“What I do is basically whatever Mike Rizzo asks me to do, whether it’s go see a major league player or minor league player,” Wetzel said. “I help a lot with the amateur draft scouting at the college and high school levels as we get ready for that in June. Sometimes I go to Latin America. Sometimes I even go to Japan to see players. My job covers a wide spectrum and variety of things. I could also be asked to see an injured player who is trying to come back in a workout. It could be just about anything.”
The rewards, both tangible and intangible, have been plentiful for Wetzel. He was a member of the scouting staffs for the 1985 World Series champion Royals and the 2007 National League champion Rockies. He’s also won numerous awards and has been honored at Hall of Fame ceremonies beyond 800 North Columbia Avenue.

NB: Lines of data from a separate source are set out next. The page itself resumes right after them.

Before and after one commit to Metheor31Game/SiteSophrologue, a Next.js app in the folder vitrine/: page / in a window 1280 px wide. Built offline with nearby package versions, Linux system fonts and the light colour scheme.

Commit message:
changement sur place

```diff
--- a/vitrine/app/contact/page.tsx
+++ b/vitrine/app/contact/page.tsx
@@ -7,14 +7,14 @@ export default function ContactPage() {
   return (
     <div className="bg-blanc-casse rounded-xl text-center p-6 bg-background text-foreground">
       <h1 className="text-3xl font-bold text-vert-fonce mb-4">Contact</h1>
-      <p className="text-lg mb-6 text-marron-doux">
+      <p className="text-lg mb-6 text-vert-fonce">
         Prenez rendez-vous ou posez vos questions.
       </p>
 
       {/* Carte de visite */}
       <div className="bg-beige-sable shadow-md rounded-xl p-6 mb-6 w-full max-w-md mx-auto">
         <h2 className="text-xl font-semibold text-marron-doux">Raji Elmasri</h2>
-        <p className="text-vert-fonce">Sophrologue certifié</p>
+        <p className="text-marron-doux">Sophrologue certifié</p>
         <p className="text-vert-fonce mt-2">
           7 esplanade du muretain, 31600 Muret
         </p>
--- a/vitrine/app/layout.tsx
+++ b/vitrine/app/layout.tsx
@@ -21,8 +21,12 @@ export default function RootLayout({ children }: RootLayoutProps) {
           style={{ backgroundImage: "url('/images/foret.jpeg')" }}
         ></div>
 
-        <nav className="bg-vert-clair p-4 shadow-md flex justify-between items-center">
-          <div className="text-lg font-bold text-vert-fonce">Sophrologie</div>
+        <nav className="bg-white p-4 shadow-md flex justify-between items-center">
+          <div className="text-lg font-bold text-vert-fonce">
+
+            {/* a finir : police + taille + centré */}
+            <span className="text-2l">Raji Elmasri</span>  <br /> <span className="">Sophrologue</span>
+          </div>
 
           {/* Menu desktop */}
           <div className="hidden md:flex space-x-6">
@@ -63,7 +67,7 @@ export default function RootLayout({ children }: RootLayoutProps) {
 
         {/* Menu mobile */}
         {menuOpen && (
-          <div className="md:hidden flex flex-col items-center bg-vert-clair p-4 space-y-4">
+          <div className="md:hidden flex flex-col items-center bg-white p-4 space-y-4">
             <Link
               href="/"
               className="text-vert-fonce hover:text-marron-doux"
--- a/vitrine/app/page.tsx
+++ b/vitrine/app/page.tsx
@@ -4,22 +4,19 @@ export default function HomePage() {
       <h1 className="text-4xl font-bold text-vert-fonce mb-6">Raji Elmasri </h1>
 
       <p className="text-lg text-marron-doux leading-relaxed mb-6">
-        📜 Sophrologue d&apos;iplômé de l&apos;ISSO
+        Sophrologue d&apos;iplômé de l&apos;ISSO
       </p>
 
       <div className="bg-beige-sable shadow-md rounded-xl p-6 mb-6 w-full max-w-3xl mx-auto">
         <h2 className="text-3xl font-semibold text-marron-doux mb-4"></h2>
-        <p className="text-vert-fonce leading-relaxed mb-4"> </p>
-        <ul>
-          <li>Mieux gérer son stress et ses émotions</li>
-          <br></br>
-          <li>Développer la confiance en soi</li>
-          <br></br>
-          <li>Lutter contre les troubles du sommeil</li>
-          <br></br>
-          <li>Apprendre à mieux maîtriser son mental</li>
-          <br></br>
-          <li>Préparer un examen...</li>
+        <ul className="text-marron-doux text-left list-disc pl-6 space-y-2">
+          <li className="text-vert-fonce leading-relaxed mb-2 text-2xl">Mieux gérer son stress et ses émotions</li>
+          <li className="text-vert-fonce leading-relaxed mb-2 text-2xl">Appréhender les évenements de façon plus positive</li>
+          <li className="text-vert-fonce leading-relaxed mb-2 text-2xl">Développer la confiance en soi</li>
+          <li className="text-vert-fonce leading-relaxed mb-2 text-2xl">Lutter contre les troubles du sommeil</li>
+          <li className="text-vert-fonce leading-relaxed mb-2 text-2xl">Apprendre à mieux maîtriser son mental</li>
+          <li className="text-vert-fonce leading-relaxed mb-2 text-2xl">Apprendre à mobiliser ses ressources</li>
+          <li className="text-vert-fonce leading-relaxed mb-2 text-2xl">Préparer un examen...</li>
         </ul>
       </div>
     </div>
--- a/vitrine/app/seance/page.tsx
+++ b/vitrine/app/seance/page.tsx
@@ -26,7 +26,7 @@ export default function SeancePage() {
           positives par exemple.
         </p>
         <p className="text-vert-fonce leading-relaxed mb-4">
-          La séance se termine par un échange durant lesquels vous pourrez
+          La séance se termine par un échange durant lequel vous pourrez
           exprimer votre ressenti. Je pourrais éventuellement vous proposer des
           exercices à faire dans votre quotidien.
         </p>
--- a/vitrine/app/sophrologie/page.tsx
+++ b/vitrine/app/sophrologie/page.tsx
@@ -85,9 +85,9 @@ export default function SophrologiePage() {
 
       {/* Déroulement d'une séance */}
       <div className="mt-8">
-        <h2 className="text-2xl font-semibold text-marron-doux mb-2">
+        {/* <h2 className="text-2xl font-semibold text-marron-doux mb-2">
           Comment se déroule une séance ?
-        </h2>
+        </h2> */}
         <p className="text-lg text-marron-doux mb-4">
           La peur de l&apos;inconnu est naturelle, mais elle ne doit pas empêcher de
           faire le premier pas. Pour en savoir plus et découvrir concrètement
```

During a phone interview, Wetzel never once mentioned any of these personal accolades, but he did speak frequently about relationships like the ones he forged with “Bullfrog” teammates during an era when Concordia sparkled as one of the top swim programs in the NAIA and all of the Midwest, guided by coaches Jim Landon and John Seevers. Wetzel talks of having the fortune of working for great organizations with quality people and owners. He mentions former Royals owner Ewing Kauffman as an important influence.
As an area scout who covered the entire state of Texas as well as Mexico in his early scouting days, Wetzel’s existence has been about the people. An essential part of scouting is about finding the right people.
Said Wetzel, “I’ve developed tremendous friendships and relationships with people in all areas of life. It’s just amazing. That’s the biggest thing. You look back at how fast 35 years have gone by. Wow. You think back to all the people and different friendships that you have.”
The importance of friendships and relationships keeps coming up with Wetzel. The ones he’s maintained with his former Concordia teammates, coaches, professors and classmates likely had something to do with his decision to return in October 2015. He toured the campus and came away impressed with the athletic facilities. No matter where his travels take him, Wetzel carries pride in his status as a Concordia alum and a member of those Hall of Fame swim teams.
“I’m very proud to have been able to swim with those guys and have those friendships,” Wetzel said. “Some of them have gone on to be pastors, teachers and coaches and to hold district offices. A lot of really successful people were on those teams.”
Only one of those team members can say, “I’m Terry Wetzel, Special Assistant to the President of Baseball Operations & General Manager of the Washington Nationals.”